Is a Novel Non-Surgical Circumcision Device a Viable Option for HIV Prevention?
Voluntary medical male circumcision may help to reduce the spread of HIV.
A non-surgical circumcision device may prevent the spread of HIV in Africa, according to Forbes.
At the recent Cannes Lions festival in France, the startup company Circ MedTech presented their device PrePex, which aims to reduce the number of HIV contractions in Africa.
Sub-Saharan Africa has the highest incidence of HIV, with nearly 1 of every 25 adults living with HIV. Furthermore, the region accounts for nearly 70% of all individuals living with HIV worldwide, according to the World Health Organization (WHO).
Although antiretroviral therapy and pre-exposure prophylaxis has improved the HIV landscape, there is still no cure. In 2007, the WHO and UNAIDS reported that data from randomized, controlled clinical trials showed that male circumcision could reduce the risk of infection by approximately 60%.
As a result, they recommend voluntary medical male circumcision as an integral part of comprehensive HIV prevention programs because it can save millions of lives and billions of dollars in health care costs for HIV/AIDS treatment.
Male circumcision is considered one of the best investments in global health, and the most sustainable development holes across 14 priority countries in sub-Saharan Africa, according to Forbes.
“But there’s little chance that Africa can scale up programs and that’s where we come into the picture,” Adi Kadussi, director of marketing, Circ MedTech, said during the presentation, as reported by Forbes. “We had to think outside the box, and so we developed a new procedure using PrePex, the only non-surgical device designed for adult men in Africa. It’s safe, simple, scalable, cost effective, and not painful for the end user.”
The device works by applying controlled radial elastic pressure to the foreskin between a “rigid inner ring and an elastic ring to gently stop distal blood flow,” according to the company website. After 1 week, the necrotic foreskin and the device are removed.
“The PrePex procedure takes only 5 minutes, is reported to be less painful than surgical circumcision, and doesn’t require time off from work,” the company site reads.
As of 2016, PrePex is being used and/or researched in Rwanda, Uganda, Zimbabwe, South Africa, Kenya, Botswana, Zambia, Tanzania, Namibia, Lesotho, Mozambique, Indonesia (Papua), and India.
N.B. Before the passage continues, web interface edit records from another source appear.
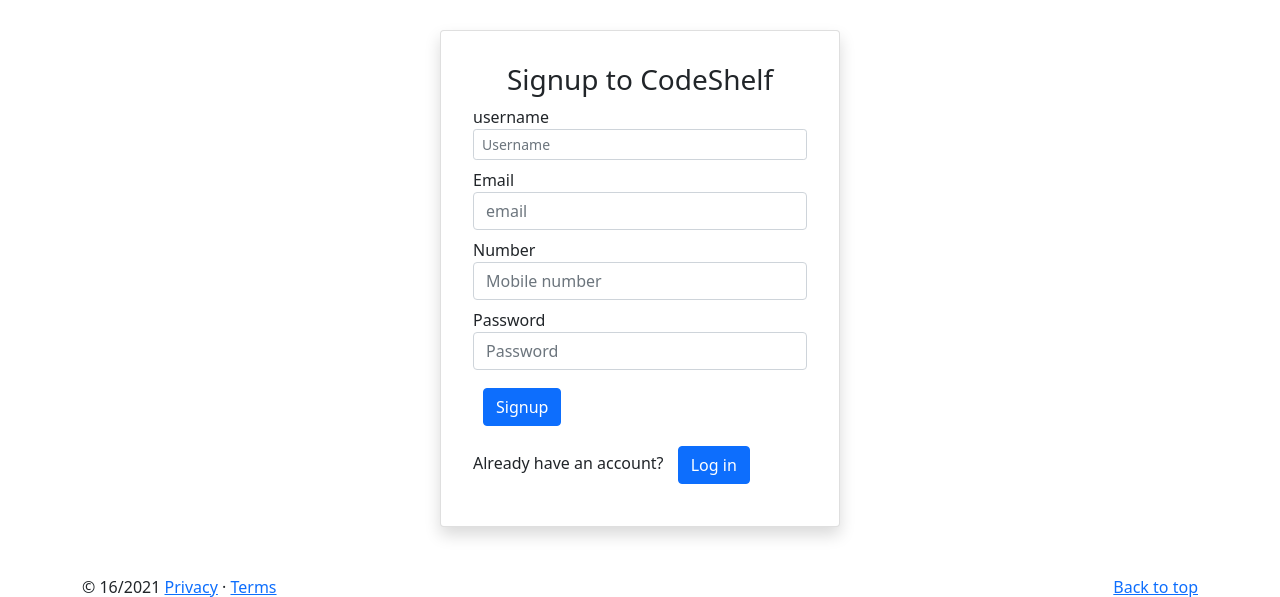
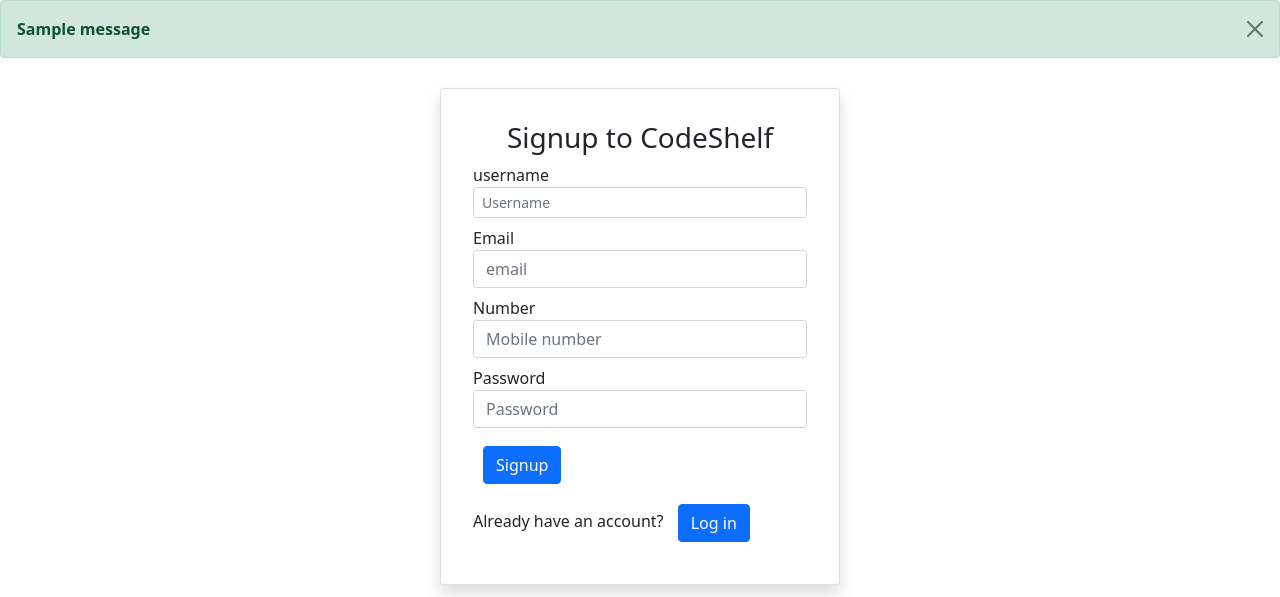
Before and after one commit to harshalkhond/CodeShelfIndia, a Django app: page /signup in a window 1280 px wide. Shown: the part 56-653 px from the top of the page. Run offline with Django 3.2, Linux system fonts and the light colour scheme; one stand-in notice (Sample message) is shown.

Commit message:
bugs fixed

```diff
--- a/myapp/models.py
+++ b/myapp/models.py
@@ -3,7 +3,7 @@
 
 # Create your models here.
 class Contact(models.Model):
-    username=models.CharField(max_length=20,default='username')
+    username=models.CharField(max_length=30,default='username')
     password=models.CharField(max_length=12)
     number=models.CharField(max_length=20)
     email=models.CharField(max_length=40,default="email")
--- a/myapp/views.py
+++ b/myapp/views.py
@@ -6,6 +6,7 @@
 from django.contrib.auth.models import User
 from django.contrib import messages
 from django.db import IntegrityError
+from django.contrib.auth import get_user_model
 # Create your views here.
 def index(request):
     if request.user.is_anonymous:
@@ -41,7 +42,10 @@
             return redirect("/login")
     return render(request,"contact.html")
 def signup(request):
+
     try:
+        Usernames = get_user_model()
+        usersnamlist = Usernames.objects.all()
         if request.method=="POST":
             username=request.POST.get('username')
             password=request.POST.get('password')
@@ -49,12 +53,13 @@
             number=request.POST.get('number')
             contact=Contact(username=username,password=password,number=number,email=email)
             myuser=User.objects.create_user(username,email,password)
-            myuser.save()
-            contact.save()
-            messages.success(request,"Successfully Signed up to Codeshelf")
-            return render(request,"login.html")
+            if (username not in usersnamlist):
+                myuser.save()
+                contact.save()
+                messages.success(request,"Successfully Signed up to Codeshelf")
+                return render(request,"login.html")
     except IntegrityError:
-        messages.error(request,"signup not successful Try again")
+        messages.error(request,"Username already taken or you may have refreshed the page...")
     return render(request,"signup.html")
 
 def about(request):
--- a/templates/signup.html
+++ b/templates/signup.html
@@ -1,5 +1,11 @@
 {% extends 'loginbase.html' %}
 {% block body %}
+{% for message in messages %}
+    <div class="alert alert-{{message.tags}} alert-dismissible fade show" role="alert">
+  <strong>{{message}}</strong>
+  <button type="button" class="btn-close" data-bs-dismiss="alert" aria-label="Close"></button>
+</div>
+    {% endfor %}
 <div class="container" style="margin-top:20px; margin-bottom:20px;">
 
 
```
“We’ve delivered more than 1 million devices for countries in Africa, which according to statistical models, means 150 million HIV cases have been diverted, meaning more money can be shifted from potential HIV cases to other spaces,” Kadussi said.